Data to examine –
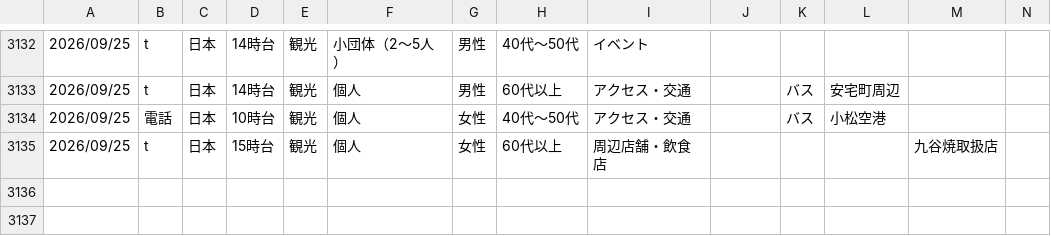
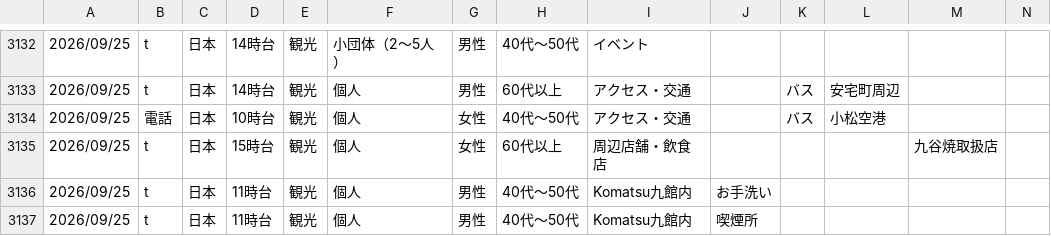
Before and after one commit to codefornoto/Milli, a CSV file: komatsu/komatsu.csv, drawn as a sheet; only a part is shown, gaps mark what is left out; rows hold the shown columns only; the diff names each change by its address in the sheet, - before the commit and + after, or states it on an @@ line.

```diff
--- a/komatsu/komatsu.csv
+++ b/komatsu/komatsu.csv
+row 3136: 2026/09/25 | t | 日本 | 11時台 | 観光 | 個人 | 男性 | 40代～50代 | Komatsu九館内 | お手洗い
+row 3137: 2026/09/25 | t | 日本 | 11時台 | 観光 | 個人 | 男性 | 40代～50代 | Komatsu九館内 | 喫煙所
```
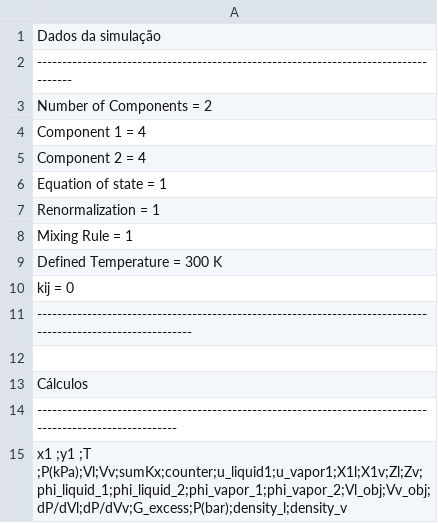
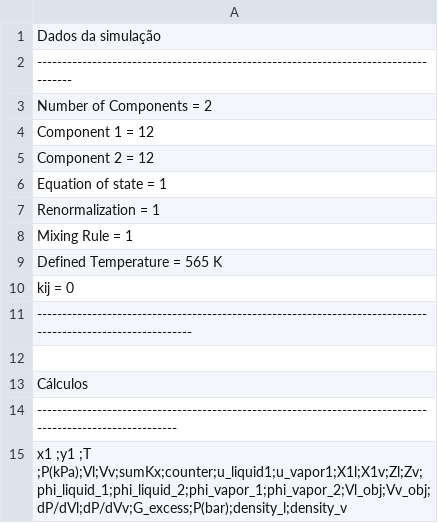
Before and after one commit to Gabriel-MS/VLE_multi, a CSV file: Planilhas de análise/Output.csv, drawn as a sheet.

```diff
--- a/Planilhas de análise/Output.csv
+++ b/Planilhas de análise/Output.csv
@@ -3,4 +3,4 @@ Dados da simulação
 Number of Components = 2
-Component 1 = 4
-Component 2 = 4
+Component 1 = 12
+Component 2 = 12
 Equation of state = 1
@@ -8,3 +8,3 @@ Renormalization = 1
 Mixing Rule = 1
-Defined Temperature = 300 K
+Defined Temperature = 565 K
 kij = 0
```
Also changed, not shown: 10 other files.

Work item –
Using the entries, count the lines that hold the string "Output"; nothing but the number is needed.

Task solution –
3